“In a way she’s helped me more than I’ve helped her,” he says.
“Just for me to be a better person. Chinese culture brings out the best in some people, and it’s certainly brought the best out of me with her.
“Her English in the beginning was scarce to say the least, and my Chinese was not good. That’s where I mean, that’s why she’s helped me as a person so much. She’s taught me to communicate in not only a verbal way but in an emotional way. Sometimes words are bluff, but emotion and what comes from the heart is pretty important and we have an unbelievable relationship.
“I’m like a grandfather to her.
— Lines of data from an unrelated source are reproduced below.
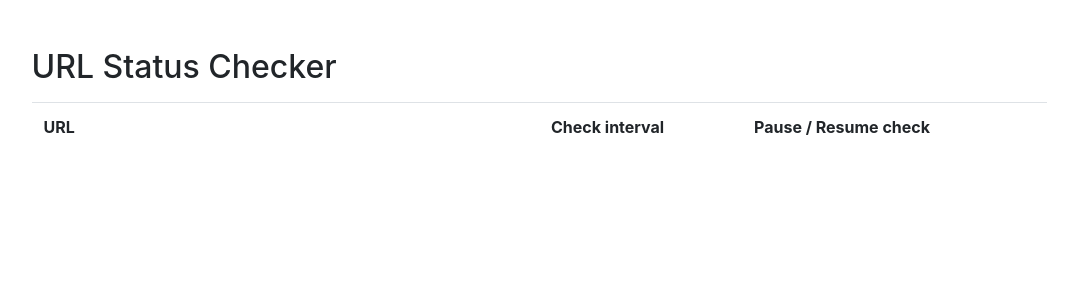
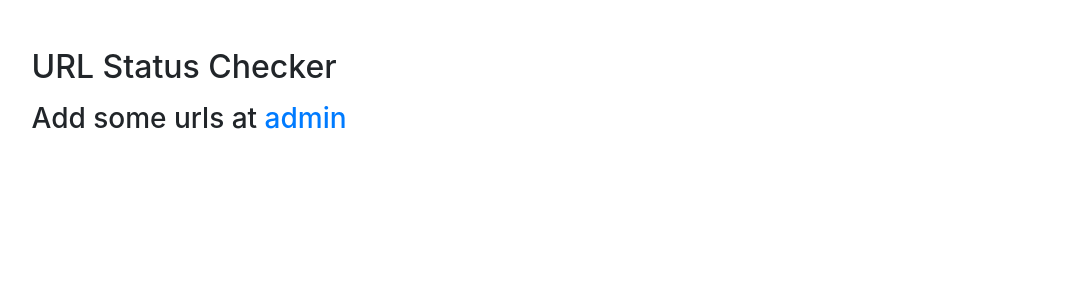
Before and after one commit to alisher-matkurbanov/URL-Status-Checker, a Django app: page / in a window 1280 px wide. Shown: the top 300 px of the page, without its empty margins (101-1179 px from the left). Run offline with Django 3.2, Linux system fonts and the light colour scheme; the visitor is signed in with stand-in values (Sample User, id 1); data that the repository does not hold is empty; some libraries are stand-ins or nearby versions.

Commit message:
updat reqs and index

```diff
--- a/checker_app/templates/index.html
+++ b/checker_app/templates/index.html
@@ -12,6 +12,7 @@
     <div class="row justify-content-center">
         <div class="col-11">
             <h2 class="mt-5 mb-3">URL Status Checker</h2>
+            {% if urls %}
                 <table class="table" id="urls">
                     <tr>
                         <th scope="col" style="width: 50%">URL</th>
@@ -42,6 +43,9 @@
                     {% endfor %}
                     </tbody>
                 </table>
+            {% else %}
+                <h3>Add some urls at <a href="http://localhost:8000/admin">admin</a></h3>
+            {% endif %}
         </div>
     </div>
 </div>
@@ -78,7 +82,6 @@
     };
 
     function checkURL(url_id) {
-        console.log("checkURL ", url_id);
         $.ajax({
             url: 'ajax/check_url',
             type: 'post',
@@ -132,7 +135,6 @@
                         removeURL(data.url_id);
                         return
                     }
-                    console.log(data);
                     if (data.status === "resume") {
                         $(this).html("resume check");
                     } else if (data.status === "pause") {
```
Also changed, not shown: requirements.txt (added, +9 -0 lines). Lines whose indentation alone changed are shown as unchanged.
She can’t get rid of me, and the thing is I wouldn’t go to anyone else. Because you’ve got to like the person. I couldn’t go to somebody else, that’s just not on. For me, it’s her.
“My wife says she comes second, and I said ‘no, darling, my wife is first and Wang Qiang is second’. And that’s the way it is.
“As you can see, we have a great relationship. It works. A lot of coaches go from one to the other, I find it very difficult how you can have a great relationship when you go from one to the other. Doesn’t make sense when last week you coached this one, this week you’re coaching that one, and they’re playing against each other.
“I’d have an emotional breakup, I have to be on Valium or something to get through the match. It just wouldn’t work for me.”
Wang is unsure how she managed to step up the past few months and take her career-high ranking to its current position of 34 in the world.
“I don’t know. Because the beginning of the year I played not so well, just first round, second round, like that, just tell me… I don’t know,” she told me with a laugh.
“I think everything together, but more mental and more believing in myself.”
Wang Qiang since the start of RG:
– 1st Top 10 win (d Venus 1R RG)
– 1st 3R Slam (RG)
– 1st title (Nanchang)
– 2nd 3R Slam (USO)
– Asian Games gold medal
– 2nd title (Guangzhou)
– Best career win (d Pliskova 2R Wuhan)
– 1st Chinese player to make QF at #WuhanOpen
– CH ranking
— WTA Insider (@WTA_insider) September 26, 2018
She also credits McNamara for teaching her “how to play tennis, like with the score, at 4-all, 30-all, how to play the point”.
McNamara says it all comes down to professionalism, something he feels Wang lacked in the past.
“I think the most important thing is that she’s changed from being a little bit unprofessional to professional. She couldn’t see it before, it was a bit of a hobby I think playing tennis. But now she realises this is a job, I’m not bad at this,” he explains.
“Last year after Wimbledon she went AWOL and didn’t play until National Games and US Open, so she played one tournament in three months. So it’s a little bit unprofessional.
“But also, it’s when you get on the practice court. She gives 100 per cent, it’s pretty easy, you don’t go out there and just muck around, because then you don’t get anything out of it.
“And in the gym, everything she’s doing is far more concentrated and far more professional. It’s a package to be professional, it starts with the morning and finishes with the evening, and in between you have to get it right. Girls like [Simona] Halep, [Caroline] Wozniacki, these girls get it right. They’re consummate professionals and that’s the difference. They’ve got it organised. And she’s starting to get in that mode.”
He added: “You just have to remind her. She needs reminding of what’s important. This is a job, you want to play tennis, this is 24/7, this is a real job. And you only get one shot at it, so you might as well give it the best chance you can, and she’s starting to realise ‘Oh I might as well give it a good bash’. And she’s giving it a good bash.”
Looking ahead, Wang already has her eyes set on higher targets, and doesn’t feel like limiting herself in any way.
“Top-20, top-10? I think the goal has to be a big one so you can [keep going higher],” she said while making beeping sounds and motioning with her hands like an elevator moving up floor by floor.
On Thursday against Puig, she’ll try to keep her ascent going.